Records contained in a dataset
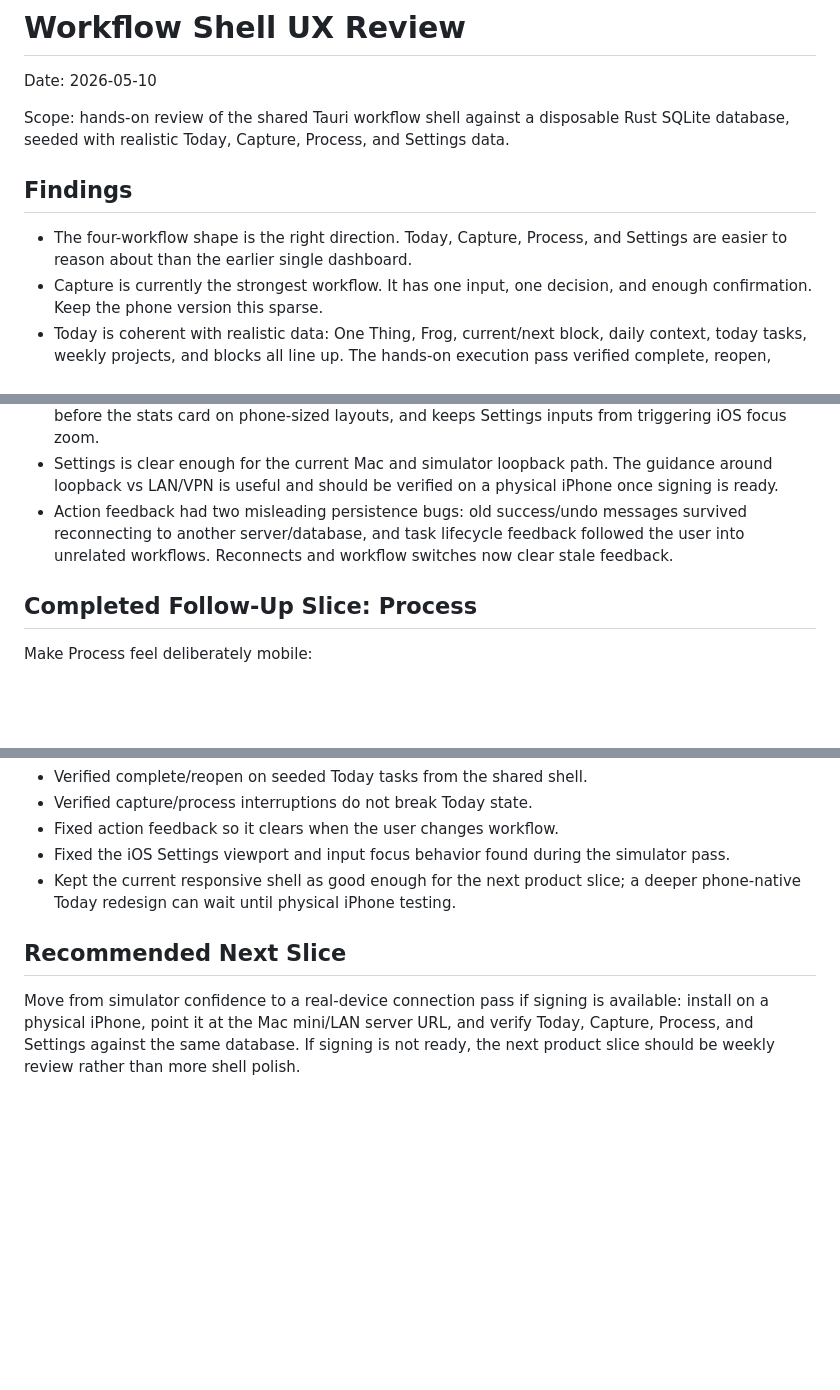
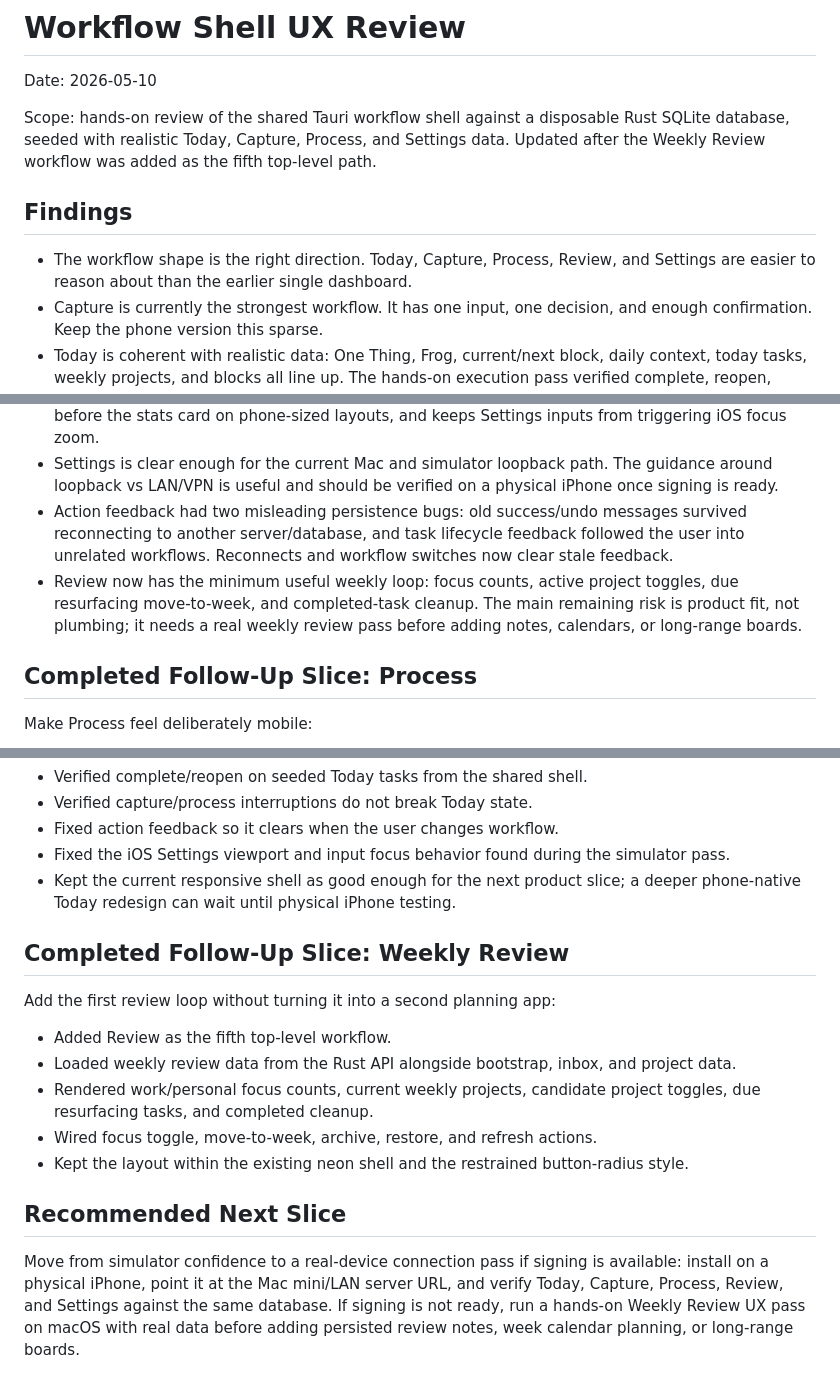
Before and after one commit to radicalmove/start-finishing-organiser, a Markdown page: docs/workflow_shell_ux_review.md, 3 parts joined by grey strips. Drawn GitHub-style; blank space fills up the shorter version.

```diff
--- a/docs/workflow_shell_ux_review.md
+++ b/docs/workflow_shell_ux_review.md
@@ -2,11 +2,11 @@
 
 Date: 2026-05-10
 
-Scope: hands-on review of the shared Tauri workflow shell against a disposable Rust SQLite database, seeded with realistic Today, Capture, Process, and Settings data.
+Scope: hands-on review of the shared Tauri workflow shell against a disposable Rust SQLite database, seeded with realistic Today, Capture, Process, and Settings data. Updated after the Weekly Review workflow was added as the fifth top-level path.
 
 ## Findings
 
-- The four-workflow shape is the right direction. Today, Capture, Process, and Settings are easier to reason about than the earlier single dashboard.
+- The workflow shape is the right direction. Today, Capture, Process, Review, and Settings are easier to reason about than the earlier single dashboard.
 - Capture is currently the strongest workflow. It has one input, one decision, and enough confirmation. Keep the phone version this sparse.
 - Today is coherent with realistic data: One Thing, Frog, current/next block, daily context, today tasks, weekly projects, and blocks all line up. The hands-on execution pass verified complete, reopen, visible completed state, and reversible action feedback in the macOS shell and iOS simulator.
 - Process had a mismatch: it promised "one item at a time" while exposing the full inbox queue with actions. The shell now exposes only the active inbox item as actionable, with the position badge preserving queue context.
@@ -14,6 +14,7 @@ Scope: hands-on review of the shared Tauri workflow shell against a disposable R
 - iOS simulator review found Tauri's phone WebView using a wider layout viewport than expected. The mobile breakpoint now covers that viewport, prevents horizontal overflow, puts the decision queue before the stats card on phone-sized layouts, and keeps Settings inputs from triggering iOS focus zoom.
 - Settings is clear enough for the current Mac and simulator loopback path. The guidance around loopback vs LAN/VPN is useful and should be verified on a physical iPhone once signing is ready.
 - Action feedback had two misleading persistence bugs: old success/undo messages survived reconnecting to another server/database, and task lifecycle feedback followed the user into unrelated workflows. Reconnects and workflow switches now clear stale feedback.
+- Review now has the minimum useful weekly loop: focus counts, active project toggles, due resurfacing move-to-week, and completed-task cleanup. The main remaining risk is product fit, not plumbing; it needs a real weekly review pass before adding notes, calendars, or long-range boards.
 
 ## Completed Follow-Up Slice: Process
 
@@ -44,6 +45,16 @@ Check whether Today supports real execution on macOS and iOS simulator:
 - Fixed the iOS Settings viewport and input focus behavior found during the simulator pass.
 - Kept the current responsive shell as good enough for the next product slice; a deeper phone-native Today redesign can wait until physical iPhone testing.
 
+## Completed Follow-Up Slice: Weekly Review
+
+Add the first review loop without turning it into a second planning app:
+
+- Added Review as the fifth top-level workflow.
+- Loaded weekly review data from the Rust API alongside bootstrap, inbox, and project data.
+- Rendered work/personal focus counts, current weekly projects, candidate project toggles, due resurfacing tasks, and completed cleanup.
+- Wired focus toggle, move-to-week, archive, restore, and refresh actions.
+- Kept the layout within the existing neon shell and the restrained button-radius style.
+
 ## Recommended Next Slice
 
-Move from simulator confidence to a real-device connection pass if signing is available: install on a physical iPhone, point it at the Mac mini/LAN server URL, and verify Today, Capture, Process, and Settings against the same database. If signing is not ready, the next product slice should be weekly review rather than more shell polish.
+Move from simulator confidence to a real-device connection pass if signing is available: install on a physical iPhone, point it at the Mac mini/LAN server URL, and verify Today, Capture, Process, Review, and Settings against the same database. If signing is not ready, run a hands-on Weekly Review UX pass on macOS with real data before adding persisted review notes, week calendar planning, or long-range boards.
```
Also changed, not shown: docs/rust_rewrite_parity_review.md (+27 -8 lines).
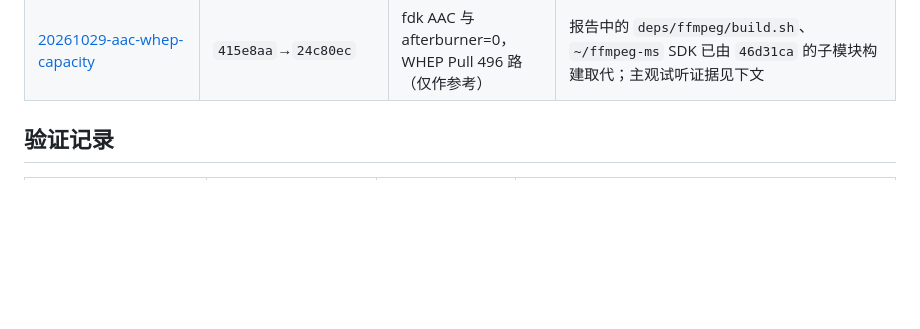
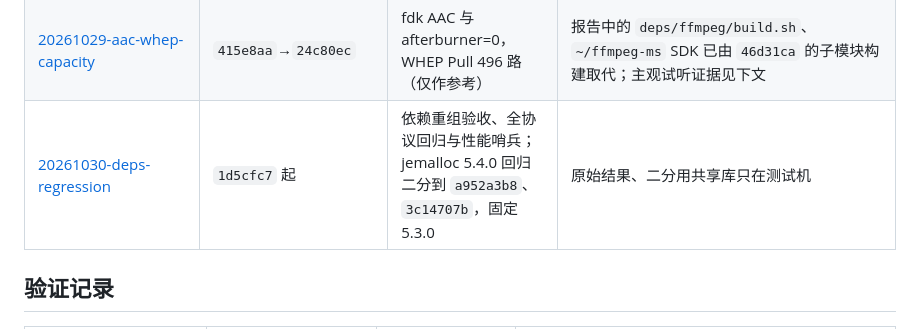
Before and after one commit to gyl30/media_server, a Markdown page: docs/performance_reports/README.md, the part around the change. Drawn GitHub-style; blank space fills up the shorter version.

```diff
--- a/docs/performance_reports/README.md
+++ b/docs/performance_reports/README.md
@@ -18,6 +18,7 @@
 | [20261028-whep-pull-profile](20261028-whep-pull-profile/report.md) | `cb03380` | WHEP Pull 分布审查，建议按会话数放置（OPTIMIZE） | 建议已在下一份报告实现 |
 | [20261029-whep-pull-optimize](20261029-whep-pull-optimize/report.md) | `cb03380` 起 | 会话最少放置 `a636699`；FFmpeg pow43 补丁与 fdk 隔离实验 | `tools/ffmpeg/*.diff` 丢失；pow43 补丁等价内容可用 `git show 24c80ec^:deps/ffmpeg/patches/0001-aacenc-escape-pow43-table.patch` 取回；fdk 接入已进入主线 |
 | [20261029-aac-whep-capacity](20261029-aac-whep-capacity/report.md) | `415e8aa`→`24c80ec` | fdk AAC 与 afterburner=0，WHEP Pull 496 路（仅作参考） | 报告中的 `deps/ffmpeg/build.sh`、`~/ffmpeg-ms` SDK 已由 `46d31ca` 的子模块构建取代；主观试听证据见下文 |
+| [20261030-deps-regression](20261030-deps-regression/report.md) | `1d5cfc7` 起 | 依赖重组验收、全协议回归与性能哨兵；jemalloc 5.4.0 回归二分到 `a952a3b8`、`3c14707b`，固定 5.3.0 | 原始结果、二分用共享库只在测试机 |
 
 ## 验证记录
 
```
Also changed, not shown: docs/build-deploy.md (+2 -2 lines), 1 other file.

▸ Activity
Find every line in the records that has the string "style", then state how many there are and nothing else.

▸ Response area
3